U.S. District Court Judge Ann M. Donnelly had a quiet dinner out Saturday night with her husband, according to her mother who lives in Oakwood.
Mary Donnelly said her daughter indicated it was nice that no one knew her despite her job as a federal judge for the Eastern District of New York.
That’s probably changed.
Donnelly was the first federal judge to temporarily block part of President Trump’s executive order on immigration. She ruled that a portion of Trump’s order sending travelers back to their counties could cause “irreparable harm.”
The 1977 Oakwood High School grad who just started her second year as a federal judge — she waited a year and a half before the Senate confirmed her 95-2 — didn’t always dream of a career in the law.
“She was a piano major for a long time and an English major,” said her mother, who taught piano for 35 yeas and still lives in Oakwood. “And then she told her father that she thought she’d become a paralegal.
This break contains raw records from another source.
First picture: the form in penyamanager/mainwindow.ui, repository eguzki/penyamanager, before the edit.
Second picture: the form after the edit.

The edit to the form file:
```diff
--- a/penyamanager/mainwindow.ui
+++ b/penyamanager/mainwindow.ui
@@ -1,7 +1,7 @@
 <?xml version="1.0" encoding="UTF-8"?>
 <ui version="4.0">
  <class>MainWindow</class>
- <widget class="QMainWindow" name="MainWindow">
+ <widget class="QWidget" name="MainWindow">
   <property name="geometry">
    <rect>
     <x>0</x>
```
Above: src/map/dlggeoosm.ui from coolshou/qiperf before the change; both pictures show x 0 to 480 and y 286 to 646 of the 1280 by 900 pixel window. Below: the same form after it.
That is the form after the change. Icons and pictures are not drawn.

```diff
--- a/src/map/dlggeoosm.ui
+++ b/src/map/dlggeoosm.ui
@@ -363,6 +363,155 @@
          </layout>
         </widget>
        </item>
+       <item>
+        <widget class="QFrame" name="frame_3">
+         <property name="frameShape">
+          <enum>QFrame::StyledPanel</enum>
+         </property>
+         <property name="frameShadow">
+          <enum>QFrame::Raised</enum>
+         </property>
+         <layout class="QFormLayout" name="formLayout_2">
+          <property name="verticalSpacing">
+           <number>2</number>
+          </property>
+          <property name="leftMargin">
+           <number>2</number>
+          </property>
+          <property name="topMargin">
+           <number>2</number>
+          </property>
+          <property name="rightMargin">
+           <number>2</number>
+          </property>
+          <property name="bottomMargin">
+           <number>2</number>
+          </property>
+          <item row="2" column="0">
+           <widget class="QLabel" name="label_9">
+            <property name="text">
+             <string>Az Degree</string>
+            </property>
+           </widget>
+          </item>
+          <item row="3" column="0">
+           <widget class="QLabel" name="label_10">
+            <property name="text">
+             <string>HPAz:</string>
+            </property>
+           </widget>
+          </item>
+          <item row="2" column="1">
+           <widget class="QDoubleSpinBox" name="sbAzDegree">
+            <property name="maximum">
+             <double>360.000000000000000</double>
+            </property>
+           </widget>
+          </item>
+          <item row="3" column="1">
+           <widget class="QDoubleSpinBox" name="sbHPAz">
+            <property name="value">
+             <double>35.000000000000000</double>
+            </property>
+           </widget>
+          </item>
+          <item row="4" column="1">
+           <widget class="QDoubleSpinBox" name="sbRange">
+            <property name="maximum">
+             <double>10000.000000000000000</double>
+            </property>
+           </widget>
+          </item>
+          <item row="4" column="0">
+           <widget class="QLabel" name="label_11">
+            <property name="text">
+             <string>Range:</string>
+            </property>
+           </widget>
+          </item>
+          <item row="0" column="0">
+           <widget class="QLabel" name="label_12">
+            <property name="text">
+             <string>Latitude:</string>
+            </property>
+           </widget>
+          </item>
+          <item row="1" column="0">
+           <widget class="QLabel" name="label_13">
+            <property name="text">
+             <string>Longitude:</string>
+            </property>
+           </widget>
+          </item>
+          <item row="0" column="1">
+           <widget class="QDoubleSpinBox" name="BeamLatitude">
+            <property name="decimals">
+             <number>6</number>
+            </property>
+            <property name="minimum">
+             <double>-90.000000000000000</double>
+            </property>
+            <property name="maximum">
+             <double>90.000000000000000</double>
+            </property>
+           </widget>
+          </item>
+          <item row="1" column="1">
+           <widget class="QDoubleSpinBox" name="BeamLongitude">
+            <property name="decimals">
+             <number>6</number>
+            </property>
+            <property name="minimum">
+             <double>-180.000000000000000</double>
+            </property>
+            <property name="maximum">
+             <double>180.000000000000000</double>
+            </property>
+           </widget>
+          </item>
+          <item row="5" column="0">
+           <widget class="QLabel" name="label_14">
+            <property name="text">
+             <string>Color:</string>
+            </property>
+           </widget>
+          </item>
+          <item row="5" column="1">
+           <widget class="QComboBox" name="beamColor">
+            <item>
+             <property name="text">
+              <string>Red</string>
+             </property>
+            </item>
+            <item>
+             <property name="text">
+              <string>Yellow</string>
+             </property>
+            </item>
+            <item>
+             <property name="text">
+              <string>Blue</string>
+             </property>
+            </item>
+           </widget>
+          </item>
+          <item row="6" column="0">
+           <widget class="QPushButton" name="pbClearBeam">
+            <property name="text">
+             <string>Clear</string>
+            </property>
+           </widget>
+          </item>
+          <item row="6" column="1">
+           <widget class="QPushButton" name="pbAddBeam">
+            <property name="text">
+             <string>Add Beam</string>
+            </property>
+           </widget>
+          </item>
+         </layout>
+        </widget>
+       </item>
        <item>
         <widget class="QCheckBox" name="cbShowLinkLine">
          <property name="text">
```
And then he said, ‘Why don’t you become a lawyer?’ And so she did.”
Asked if she could imagine her daughter taking on cases of worldwide interest, Mary Donnelly said yes, but thought it may be another high-profile case:
“I was kind of worried that maybe they’d bring the drug lord (Joaquin “El Chapo” Guzman) that they brought in from Mexico and she’d have to deal with that, but that didn’t happen.”
As for the international attention her daughter has received — both positive and negative — the judge’s mother said her daughter had her own opinion about that.
“She said it’ll die down and (everybody) will forget it,” Mary Donnelly said of the conversation with her daughter. “It will pass.”
Asked what her late husband Jack — a former Wright State University professor and Oakwood City Council member who died in 2003 — would think, Mary said: “I think he’d be very, very supportive of her and really think she did a good job.”
Ann Donnelly moved with her family to Oakwood when she was in third grade, and her father worked for A.O. Smith in Tipp City after a career with General Electric.
Her mother said Ann was a cheerleader, working on the school yearbook, and was in track and field, volleyball and drama, even later acting in “Pippin” at the University of Michigan.
Her mother said her daughter after getting her law degree at Ohio State University passed on being the first woman attorney at Dayton law firm Bieser, Greer and Landis in 1984 to see if she and her boyfriend would stay a couple.
They did, and now have two grown daughters, one of whom got married last year. As for the 95-2 Senate vote, Mary Donnelly said her daughter worried about the two “no” votes even after working her way up from a prosecutor to a state judge.
“She never lets the fact that she’s a judge alter her behavior,” Mary said. “She’s always very nice and she’s very easy going, and I think she’s always said she’s not political.”
Donnelly had a famous case as a prosecutor against two executives who stole from Tyco International and were convicted. The New York Times recounted Donnelly’s closing when she “at times seemed like a schoolteacher lecturing her students.”
The Times quoted numerous colleagues who touted Donnelly’s fairness.
Andrew M. Lankler, a partner at Baker Botts LLP, who served in the office from 1990 to 1996, told the newspaper. “She’s an extremely intelligent, deliberative and conscientious person uniquely unswayed by anything other than justice.”